The .41 magnum cartridge was the result of several popular shooters in the 60's wanting a law enforcement firearm that was between the .357 and the 44 magnum. IIRC, Elmer Keith was one of those shooters, he wanted a lighter load for police carry and a heavy load for play. The .44 was considered way too much for the police ( the cartridge and the heavy gun ). When the cartridge came out unfortunately it was with a hot load and a hotter load and the guns S&W made for it were just as big and heavy as it's big brother. As A result, the cartridge never caught caught on with the police and a very excellent cartridge is falling by the way side. The facts are , in the hands of a capable shooter the 41 mag will do every thing but tap dance and bring you a beer. It does so will slightly lighter bullet and a little less recoil and a much flater trajectory. My Super Blackhawk is accurate and deadly on whitetail. JMHO and I have others
I remember the .41 Magnum "Police" load. It was an non-jacketed lead bullet (gas checked? Not sure...) that was in fact too hot to shoot with comfort. I remember the introduction of the .41 Magnum as a police solution and the controversy that followed...all played out in those days in the Gun Magazines. In short, you are spot-on about it and what happened to it. Except for deer loads, I fired a ton of 220 grain (Saeco four cavity mold), with 6.5 Unique for double action work.

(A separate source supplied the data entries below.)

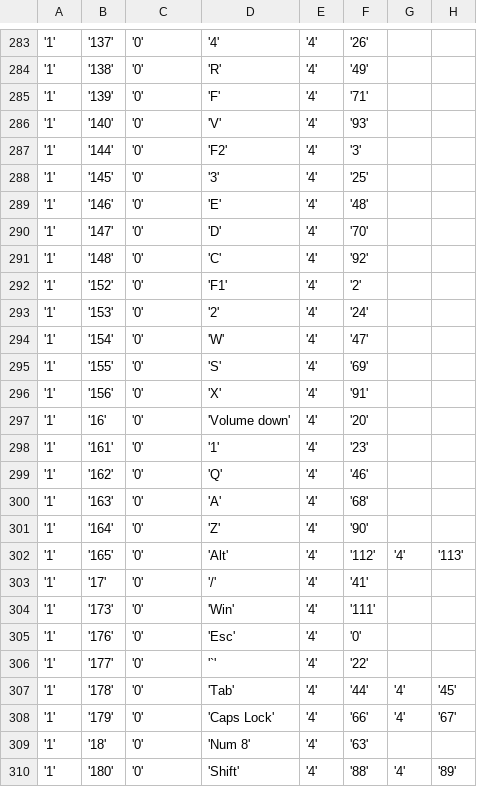
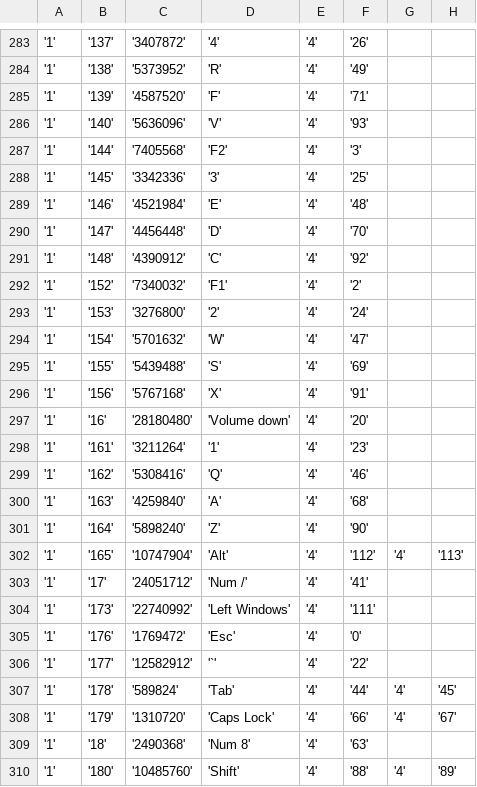
Before and after one commit to T-Troll/alienfx-tools, a CSV file: alienfx-gui/Mappings/devices.csv, drawn as a sheet; only a part is shown, gaps mark what is left out; the diff covers the shown part only; the diff names each change by its address in the sheet, - before the commit and + after, or states it on an @@ line.

```diff
--- a/alienfx-gui/Mappings/devices.csv
+++ b/alienfx-gui/Mappings/devices.csv
-C283: '0'
+C283: '3407872'
-C284: '0'
+C284: '5373952'
-C285: '0'
+C285: '4587520'
-C286: '0'
+C286: '5636096'
-C287: '0'
+C287: '7405568'
-C288: '0'
+C288: '3342336'
-C289: '0'
+C289: '4521984'
-C290: '0'
+C290: '4456448'
-C291: '0'
+C291: '4390912'
-C292: '0'
+C292: '7340032'
-C293: '0'
+C293: '3276800'
-C294: '0'
+C294: '5701632'
-C295: '0'
+C295: '5439488'
-C296: '0'
+C296: '5767168'
-C297: '0'
+C297: '28180480'
-C298: '0'
+C298: '3211264'
-C299: '0'
+C299: '5308416'
-C300: '0'
+C300: '4259840'
-C301: '0'
+C301: '5898240'
-C302: '0'
+C302: '10747904'
-C303: '0'
+C303: '24051712'
-D303: '/'
+D303: 'Num /'
-C304: '0'
+C304: '22740992'
-D304: 'Win'
+D304: 'Left Windows'
-C305: '0'
+C305: '1769472'
-C306: '0'
+C306: '12582912'
-C307: '0'
+C307: '589824'
-C308: '0'
+C308: '1310720'
-C309: '0'
+C309: '2490368'
-C310: '0'
+C310: '10485760'
```
Also changed, not shown: 94 edited cells elsewhere in this file, 20 other files.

Most would likely recommend at least 7 grains of Unique, but I found that 6.5 was ideal for my shooting, plinking, Steel Bowling Pin work.
Owned several .41's including a S&W 58, S&W 57 with 8-3/8 barrel, S&W 657 with 6 in. barrel, and a 4-5/8 Ruger 3-screw Blackhawk.
Have since sold my last .41, still have a lot of 6.5 Unique hand loads, bullets, cases, speed loader block, etc., that I will have to get rid of. Will likely get around to pulling the bullets, salvaging the Unique, selling the primed cases and re-casting the bullets into either .45 ACP, 9MM, 38 Super, .44 Spl., .357 Mag., etc.